**WORK TO COMPLETE**
Below is a block of records: output all of them exactly and leave out the pictures.

Version comparison data

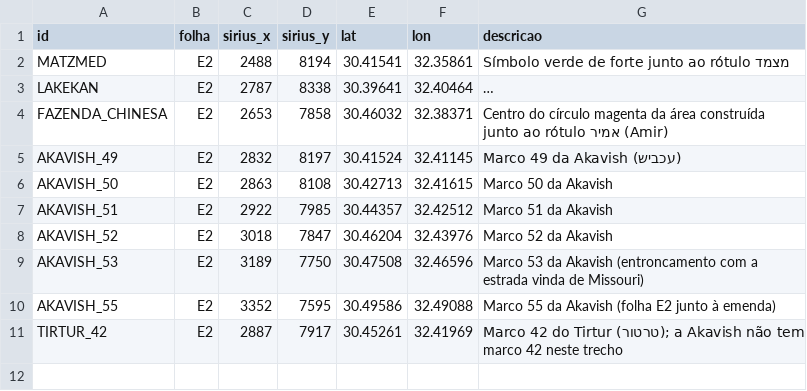
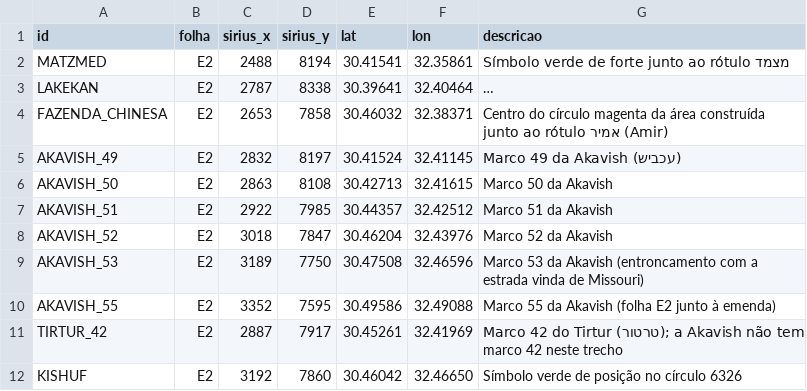
Before and after one commit to BRVCapBlueGEM/Minhas-pesquisas, a CSV file: 09-steel-jacket/sirius/pontos_sirius_convertidos.csv, drawn as a sheet; long unchanged cells end in ….

```diff
--- a/09-steel-jacket/sirius/pontos_sirius_convertidos.csv
+++ b/09-steel-jacket/sirius/pontos_sirius_convertidos.csv
@@ -11 +11,2 @@ AKAVISH_55,E2,3352,7595,30.49586,32.49088,Marco 55 da Akavish (folha E2 junto à
 TIRTUR_42,E2,2887,7917,30.45261,32.41969,Marco 42 do Tirtur (טרטור); a Akavish não tem marco 42 neste trecho
+KISHUF,E2,3192,7860,30.46042,32.46650,Símbolo verde de posição no círculo 6326
```
Also changed, not shown: 09-steel-jacket/pontos/pontos.csv, 09-steel-jacket/sirius/pontos_sirius_px.csv, 4 other files.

**RESULT**
Before and after one commit to BRVCapBlueGEM/Minhas-pesquisas, a CSV file: 09-steel-jacket/sirius/pontos_sirius_convertidos.csv, drawn as a sheet; long unchanged cells end in ….

```diff
--- a/09-steel-jacket/sirius/pontos_sirius_convertidos.csv
+++ b/09-steel-jacket/sirius/pontos_sirius_convertidos.csv
@@ -11 +11,2 @@ AKAVISH_55,E2,3352,7595,30.49586,32.49088,Marco 55 da Akavish (folha E2 junto à
 TIRTUR_42,E2,2887,7917,30.45261,32.41969,Marco 42 do Tirtur (טרטור); a Akavish não tem marco 42 neste trecho
+KISHUF,E2,3192,7860,30.46042,32.46650,Símbolo verde de posição no círculo 6326
```
Also changed, not shown: 09-steel-jacket/pontos/pontos.csv, 09-steel-jacket/sirius/pontos_sirius_px.csv, 4 other files.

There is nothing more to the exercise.